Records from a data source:
· · · · · · ·
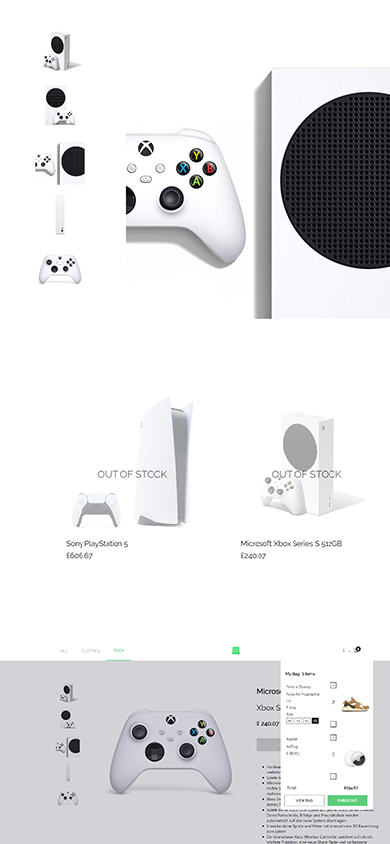
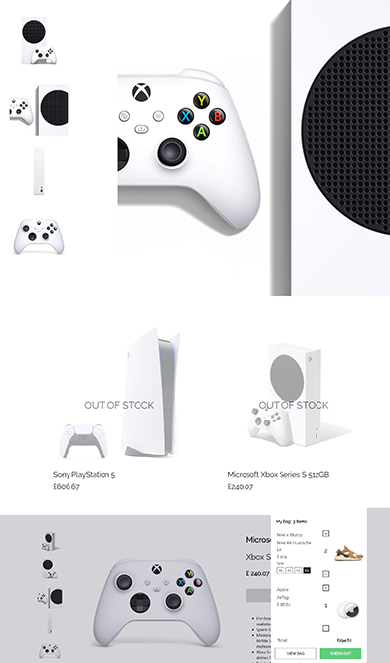
UI fixes

diff --git a/styles/globals.css b/styles/globals.css
@@ -249,4 +249,7 @@ a {
   .iphone-one {
     top: 0%;
   }
+  .misc-text {
+    top: 68%;
+  }
 }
· · · · · · ·
WHAT THIS TASK INVOLVES
Nothing but an exact copy of the data, without its images, should make up your answer.

RESPONSE TO THE EXERCISE
UI fixes

diff --git a/styles/globals.css b/styles/globals.css
@@ -249,4 +249,7 @@ a {
   .iphone-one {
     top: 0%;
   }
+  .misc-text {
+    top: 68%;
+  }
 }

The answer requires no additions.